3. Mara Technologies USA | 10456 N. Holly Rd., Grand Blanc Twp.

new Equipment at Mara Technologies

When Mara Technologies and its Ontario-based parent company, Invotek Group, decided to open a new electronics manufacturing facility, they could have easily put down roots anywhere in the world.

Because company leaders wanted to expand its production into the U.S. — and had a longstanding relationship with Grand Blanc Township and the region’s skilled workforce — they chose to acquire a facility here to run production and operate its U.S. headquarters.

Mara produces electronics that support broadband networks, internet-connected devices, telecom infrastructure, electric vehicles, and power management systems.

“This 66,000-square-foot, state-of-the-art facility is perfectly located to deliver the made-in-the-USA, high-quality electronic products that our clients need,” said Mara’s Jeffrey Gary, formerly of Magna Electronics, a longtime Grand Blanc Township manufacturer.

The company is moving into Magna’s former location on Holly Road, where it’s expected to bring nearly 300 tech jobs to Genesee County and generate a total capital investment of $20.8 million. The facility is slated to be up and running this quarter.

“The products we will be making will upgrade communications infrastructure and extend broadband communications to areas where it was previously unavailable,” Gary said.

Liimatta said Grand Blanc Township constantly strives to streamline its development process to make it easier for companies to choose their community.

“We’re doing our best to attract the kind of companies that need a talented workforce and pay a considerable living wage,” Liimatta said.

4. American Recreational Products | 130 S. Alloy Rd., Fenton

Pontoon boat manufactured by American Recreational Products

American Recreational Products (ARP) also opted to expand into Genesee County over competing sites in the Midwest. Its new plant in Fenton will focus on producing its new battery-powered pontoon and pedal boat lines. The expansion was needed after its Owosso facility reached capacity.

ARP is a subsidiary of National Composites, which plans on investing $4 million in new construction and equipment costs and employing 59 new employees in the Fenton location. It will be National Composites’ sixth plant and the first dedicated to a proprietary line of products.

“National Composites is very excited to expand into the great city of Fenton,” said National Composites CEO Adam Fenton. “The opening of American Recreational Products will be a great new step for our company.”

The new plant will allow the company to focus on the development and production of its own lines of recreational watercraft. This includes Paddle Wheeler pedal boats and ARP’s newest product line that just opened for sale: the Boka Marine compact e-boat.

“We’ve seen a crazy uptick in demand for the boats we produce, and we wanted to have a dedicated facility for that,” Fenton said. “The move will also open up capacity for our core business, custom fiberglass, as well as the marine and electric vehicle market.”

Groundbreaking for the new Fenton plant is planned for this spring, with production by summer’s end, he said.

5. Garden Building | 210 Reid Rd., Grand Blanc

Rendering of the new Garden Building in Grand Blanc

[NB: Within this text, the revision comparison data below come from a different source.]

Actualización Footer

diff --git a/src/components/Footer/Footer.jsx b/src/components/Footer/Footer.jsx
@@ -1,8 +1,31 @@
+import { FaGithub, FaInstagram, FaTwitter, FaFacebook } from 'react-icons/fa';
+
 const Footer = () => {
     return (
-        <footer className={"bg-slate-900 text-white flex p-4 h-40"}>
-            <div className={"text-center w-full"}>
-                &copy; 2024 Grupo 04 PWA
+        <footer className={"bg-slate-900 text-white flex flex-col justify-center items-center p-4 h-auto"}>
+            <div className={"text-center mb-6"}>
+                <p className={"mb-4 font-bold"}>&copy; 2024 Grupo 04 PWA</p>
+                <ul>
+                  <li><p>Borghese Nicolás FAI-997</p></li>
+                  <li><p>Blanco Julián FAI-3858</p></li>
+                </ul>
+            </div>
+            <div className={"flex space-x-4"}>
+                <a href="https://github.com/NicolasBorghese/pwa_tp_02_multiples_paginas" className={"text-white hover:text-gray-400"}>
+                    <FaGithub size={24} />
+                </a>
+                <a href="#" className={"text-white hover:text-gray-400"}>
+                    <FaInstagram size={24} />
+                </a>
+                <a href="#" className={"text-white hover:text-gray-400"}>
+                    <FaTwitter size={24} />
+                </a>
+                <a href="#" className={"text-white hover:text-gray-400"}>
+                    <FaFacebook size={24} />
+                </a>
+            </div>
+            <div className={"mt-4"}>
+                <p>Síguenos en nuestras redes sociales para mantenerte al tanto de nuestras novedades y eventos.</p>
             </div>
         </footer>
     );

In downtown Grand Blanc, construction of the Garden Building is happening on a property that has been vacant since the city purchased the land and demolished homes 20 years ago.

The $11-million, 30,000-square-foot building will include retail space and a full-service restaurant, as well as office space, meeting rooms, and five residential units.

City Manager Wendy Jean-Buhrer said the Garden Building is “something the community has yearned for” for years and will spur additional developments.

“The Garden Building of Grand Blanc project will be an amazing, unique development in Genesee County and will place the city on the destination map for in-the-area and out-of-the-area visitors,” Jean-Buhrer said.

According to Rossmaessler, the Garden Building will play an important role in placemaking efforts.

“These types of developments are key for the work of communities to build great places to live,” Rossmaessler said. “Having great places to live is critical for advancing the prosperity of our communities and our residents in the Flint & Genesee region.”